Atom is done. Now the editorial processes grind away and eventually the official specification of the Atom Publishing Protocol will be an RFC substantially identical to draft-ietf-atompub-protocol-17; it’ll join RFC4287 as the official products of the IETF Atompub Working Group.
What’s Next? · Now we’ll find out who’s interested. The Atom feed format is a success; RSS isn’t going away, but a steadily-increasing proportion of the world’s new feeds are Atom 1.0.
I personally think the protocol’s going to be a big deal; here’s why. My track record as a prognosticator is good but not perfect. There’s one thing of which I’m confident though: if Atompub takes off, it’ll be in at least one area that makes no sense at all to me, seems completely crazy.
Atom and Me · I started getting interested in in Sam Ruby’s “Pie” project in 2003. The IETF process started in 2004. So that’s four years of my life, more or less.
I don’t regret a moment of it. I got to actually work, not just hang out, with Sam and Joe Gregorio and, well, if I start listing names, this entry will get out of control.
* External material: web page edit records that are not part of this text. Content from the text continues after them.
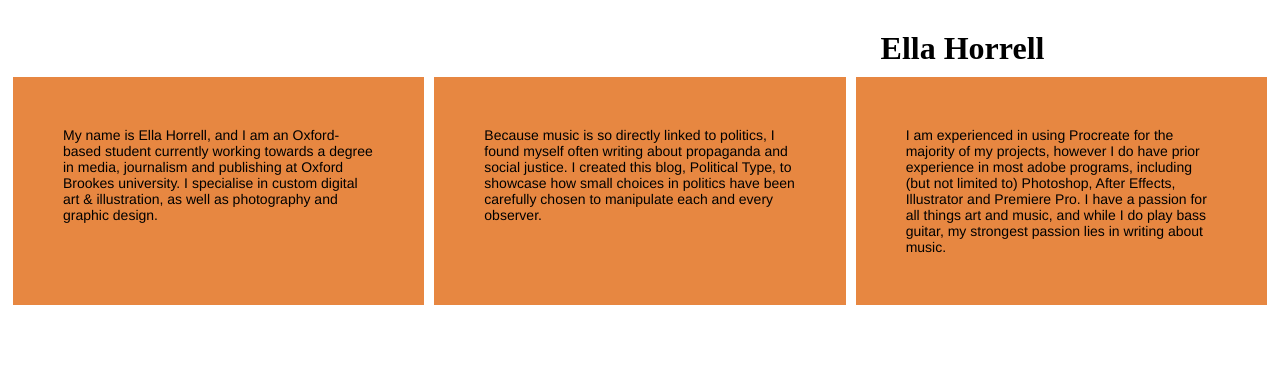
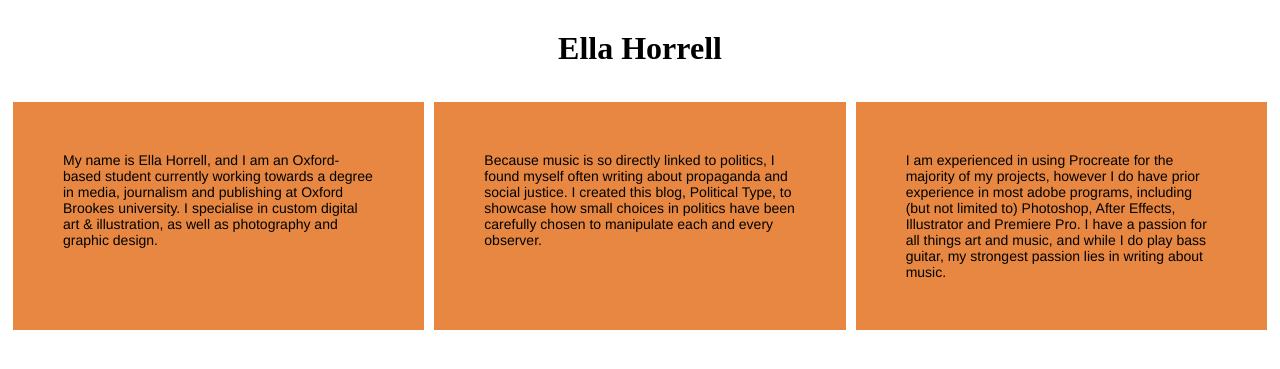
Before and after one commit to ellahorrell/brookesblog, a Jekyll site: the page aboutme/index.html, which Jekyll copies as it is, in a window 1280 px wide. Shown: the top 369 px of the page. Built offline with Jekyll 4.4.1, drawn with Linux system fonts in a browser that asks for light colours.

Commit message:
Update styles.css

```diff
--- a/aboutme/css/styles.css
+++ b/aboutme/css/styles.css
@@ -7,7 +7,7 @@ body {
 }
 
 h1 {
-margin: 30px 5px 5px 650px;
+margin: 30px 5px 30px 5px;
     text-align:center;
 }
 
```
Except for Paul Hoffman, who combined IETF process expertise with deft interpersonal skills, exercised not least in putting me on a leash when I wanted to deal with blockages by applying extreme violence. He’s become a friend, and you can’t have enough of those.
I should also say thanks to Sun for paying me while I spent part of my time working on this. Having said that, I think anything that makes the Net bigger and easier and more useful is good for us because after all we sell the iron; so I think it was a decent investment.
Plus, well, I think the Internet and the Web really need the Atom protocol.
I’m kind of hoping, though, that I can take a vacation from standards work for a while.
The IETF? Well, it ain’t perfect, but work gets done. It’s absolutely intolerable, though, that the name of our spec co-editor Bill de hÓra will appear mis-spelled on the RFC because of the IETF’s bone-headed ignorant backward-looking bigoted ASCII-only policy. Speaking personally, it’s a problem I can’t just live with, which means probably not much further work in the IETF. Oh well.
What Do We Call It? · The term “Atom” is hopelessly vague, and most people use it to refer to the feed format, which is fine. We could say “Atom Protocol” or “APP” or “Atompub”; let’s see what shakes out.